An attempt to break the world land-speed record is proving to be the perfect opportunity to put people to work in the Northern Cape.
As part of the Expanded Public Works Programme (EPWP) the Northern Cape Department of Roads and Public Works has hired 317 people to clear the site on which British duo Richard Noble and Andy Green will race their car. Noble, an engineer and adventurer, has always dreamt of setting a world land-speed record. After realising this dream almost 29 years ago, Noble along with daredevil driver Green, is now on a mission to break their own record. Noble reached his record of 1 019km/h driving a turbo-powered car named Thrust2 across the Nevada desert, in the US, in 1983. In 1997, he built an improved car called ThrustSSC and managed to beat his previous record by reaching an impressive 1 228km/h. This remains the current world land-speed record but Noble and Green are now aiming to better it by reaching 1 609km/h. They are currently working on improving the car, which will be a blend of a race car and a jet fighter plane using spaceship technology. With two engines installed, the supersonic car, once completed, will have the same power as 180 Formula One cars.

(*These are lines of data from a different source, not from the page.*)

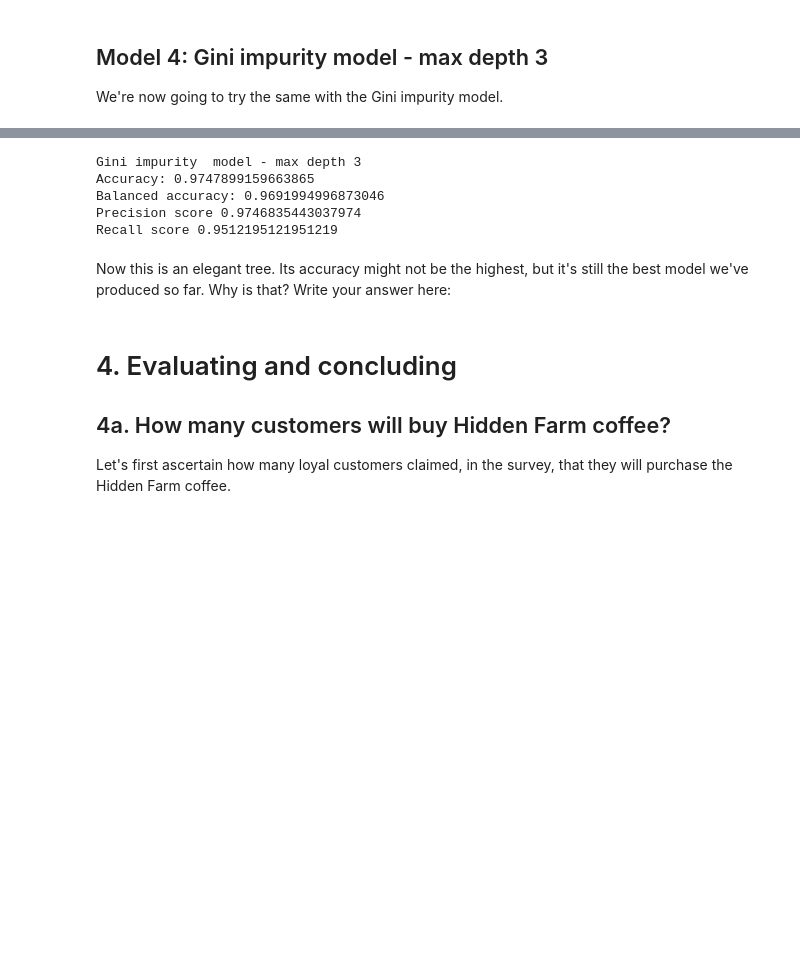
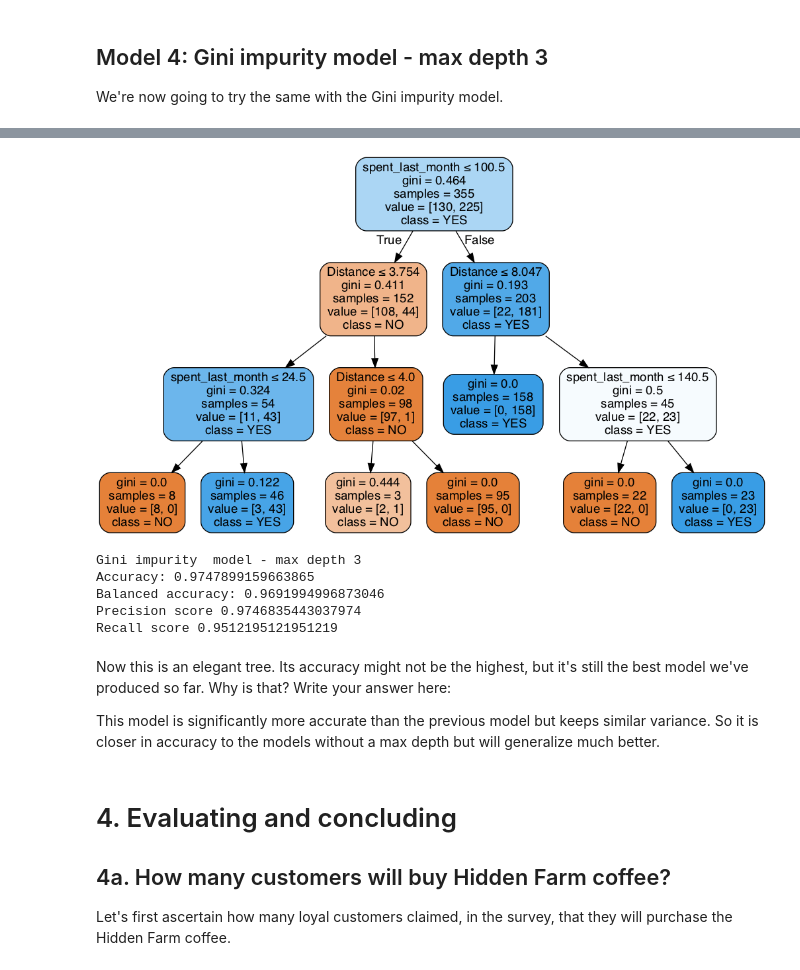
Before and after one commit to john-tenney/Springboard, a Jupyter notebook: 1600874478_Springboard_Decision_Tree_Specialty_Coffee_Case_Study_09222020/Springboard Decision Tree Specialty Coffee Case Study - Tier 3.ipynb, the cells around one changed output, grey strips where cells are left out. Drawn from its saved outputs; the diff is of its cells as text; code cells hidden in the pictures; blank space fills up the shorter version.

```diff
--- a/1600874478_Springboard_Decision_Tree_Specialty_Coffee_Case_Study_09222020/Springboard Decision Tree Specialty Coffee Case Study - Tier 3.ipynb
+++ b/1600874478_Springboard_Decision_Tree_Specialty_Coffee_Case_Study_09222020/Springboard Decision Tree Specialty Coffee Case Study - Tier 3.ipynb
@@ -545,3 +584,17 @@ _ _ _
+# %%
+dot_data = StringIO()
+
+
+dot_data = StringIO()
+tree.export_graphviz(gini_model2, out_file=dot_data,
+                filled=True, rounded=True,
+                special_characters=True, feature_names=Xtrain.columns,class_names = ["NO", "YES"])
+
+# Alternatively for class_names use gini_model.classes_
+graph = pydotplus.graph_from_dot_data(dot_data.getvalue())
+Image(graph.create_png())
+# %% [output]
+[figure, added]
 # %%
 print("Gini impurity  model - max depth 3")
 print("Accuracy:", metrics.accuracy_score(ytest,y_pred))
@@ -556,6 +609,8 @@ Precision score 0.9746835443037974
 Recall score 0.9512195121951219
 # %% [markdown]
 Now this is an elegant tree. Its accuracy might not be the highest, but it's still the best model we've produced so far. Why is that? Write your answer here:
+
+This model is significantly more accurate than the previous model but keeps similar variance.  So it is closer in accuracy to the models without a max depth but will generalize much better.
 # %% [markdown]
 # 4. Evaluating and concluding
 ## 4a. How many customers will buy Hidden Farm coffee?
```
Also changed, not shown: parts of 25 cells of this notebook, 7 other files.
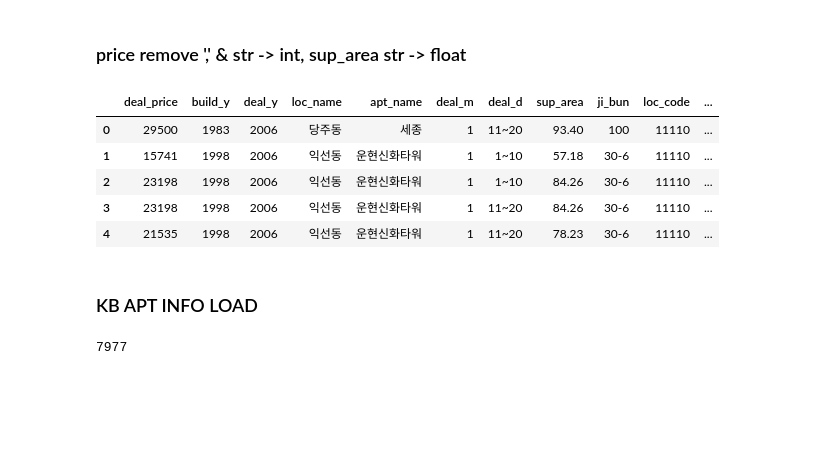
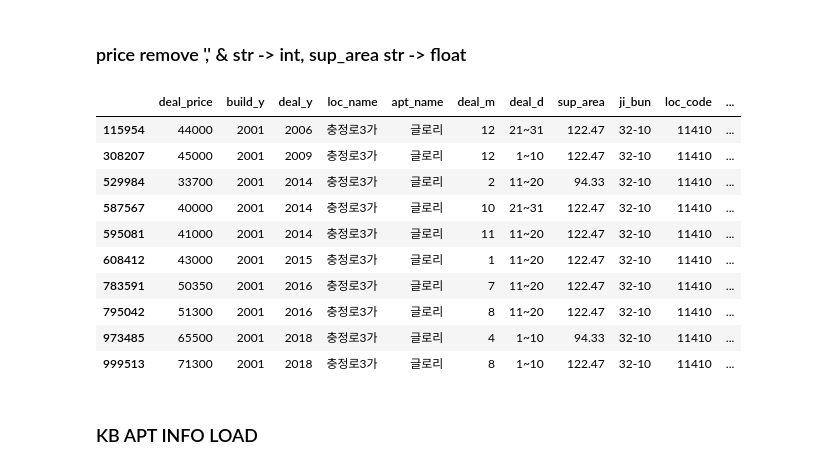
Before and after one commit to tax-k/KB_v2, a Jupyter notebook: KB v2 prepare to merge data.ipynb, the cells around one changed output. Cells and saved outputs as stored; diff of their text form; code cells hidden in the pictures; blank space fills up the shorter version.

Commit message:
Check isNan data

```diff
--- a/KB v2 prepare to merge data.ipynb
+++ b/KB v2 prepare to merge data.ipynb
@@ -85,15 +85,20 @@ deal_df['loc_code'] = deal_df['loc_code'].astype(int)
 deal_df['deal_price'] = deal_df['deal_price'].str.replace(',', '').astype(int)
 # %%
 deal_df['sup_area'] = deal_df['sup_area'].astype(float)
-# %%
-deal_df.head()
-# %% [output]
-|  | deal_price | build_y | deal_y | loc_name | apt_name | deal_m | deal_d | sup_area | ji_bun | loc_code | ... |
-| 0 | 29500 | 1983 | 2006 | 당주동 | 세종 | 1 | 11~20 | 93.40 | 100 | 11110 | ... |
-| 1 | 15741 | 1998 | 2006 | 익선동 | 운현신화타워 | 1 | 1~10 | 57.18 | 30-6 | 11110 | ... |
-| 2 | 23198 | 1998 | 2006 | 익선동 | 운현신화타워 | 1 | 1~10 | 84.26 | 30-6 | 11110 | ... |
-| 3 | 23198 | 1998 | 2006 | 익선동 | 운현신화타워 | 1 | 11~20 | 84.26 | 30-6 | 11110 | ... |
-| 4 | 21535 | 1998 | 2006 | 익선동 | 운현신화타워 | 1 | 11~20 | 78.23 | 30-6 | 11110 | ... |
+# %%
+deal_df.loc[deal_df['apt_name'] == '글로리']
+# %% [output]
+|  | deal_price | build_y | deal_y | loc_name | apt_name | deal_m | deal_d | sup_area | ji_bun | loc_code | ... |
+| 115954 | 44000 | 2001 | 2006 | 충정로3가 | 글로리 | 12 | 21~31 | 122.47 | 32-10 | 11410 | ... |
+| 308207 | 45000 | 2001 | 2009 | 충정로3가 | 글로리 | 12 | 1~10 | 122.47 | 32-10 | 11410 | ... |
+| 529984 | 33700 | 2001 | 2014 | 충정로3가 | 글로리 | 2 | 11~20 | 94.33 | 32-10 | 11410 | ... |
+| 587567 | 40000 | 2001 | 2014 | 충정로3가 | 글로리 | 10 | 21~31 | 122.47 | 32-10 | 11410 | ... |
+| 595081 | 41000 | 2001 | 2014 | 충정로3가 | 글로리 | 11 | 11~20 | 122.47 | 32-10 | 11410 | ... |
+| 608412 | 43000 | 2001 | 2015 | 충정로3가 | 글로리 | 1 | 11~20 | 122.47 | 32-10 | 11410 | ... |
+| 783591 | 50350 | 2001 | 2016 | 충정로3가 | 글로리 | 7 | 11~20 | 122.47 | 32-10 | 11410 | ... |
+| 795042 | 51300 | 2001 | 2016 | 충정로3가 | 글로리 | 8 | 11~20 | 122.47 | 32-10 | 11410 | ... |
+| 973485 | 65500 | 2001 | 2018 | 충정로3가 | 글로리 | 4 | 1~10 | 94.33 | 32-10 | 11410 | ... |
+| 999513 | 71300 | 2001 | 2018 | 충정로3가 | 글로리 | 8 | 1~10 | 122.47 | 32-10 | 11410 | ... |
 # %% [markdown]
 ### KB APT INFO LOAD
 # %%
@@ -124,7 +129,3 @@ def get_apt_info():
     return result
 # %%
 info_data = get_apt_info()
-# %%
-len(info_data)
-# %% [output]
-7977
```
Also changed, not shown: parts of 11 cells of this notebook.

During its first test in the United Kingdom last October, the deafening sound of the car roared to that of five Boeing 747 planes taking off at the same time.
Finding a site to attempt the new record in 2016 was no easy task and after an extensive worldwide search using spaceshuttle radar data and satellite imagery, the team finally found the perfect spot - Hakskeenpan in the Northern Cape.
Hakskeenpan, situated 200km from Upington, is 16km long and flat and firm enough to support the car. Green, who is also a Royal Air Force pilot, will be the driving force behind the supersonic car.
To ensure the site is cleared and ready on time, the department of Roads and Public Works created work opportunities for unemployed community members from the neighbouring villages of Klein Mier, Groot Mier, Phialndersbron, Loubos and Rietfontein. The workers will clear the site of stones, pebbles and debris.
For Hendrik Kortman, this is the first time he has been employed in years. Kortman, who lost his legs in an accident a few years ago, does not let his disability get him down. Equipped with a spade and bucket he clears the track of cobbles and pebbles. With no family to help support him, Kortman says the money he earns will help him buy clothes and food.
“This job has given me hope. Government has given me the chance to have a better life,” he says.
The department has invested almost R7.5 million providing work opportunities for various communities, while at the same time creating the world’s best land-speed track.
“A bulldozer would have done this job within a short period of time but we deliberately chose to make it an EPWP project so that we could create job opportunities for our local communities,” said Northern Cape Roads and Public Works MEC Dawid Rooi.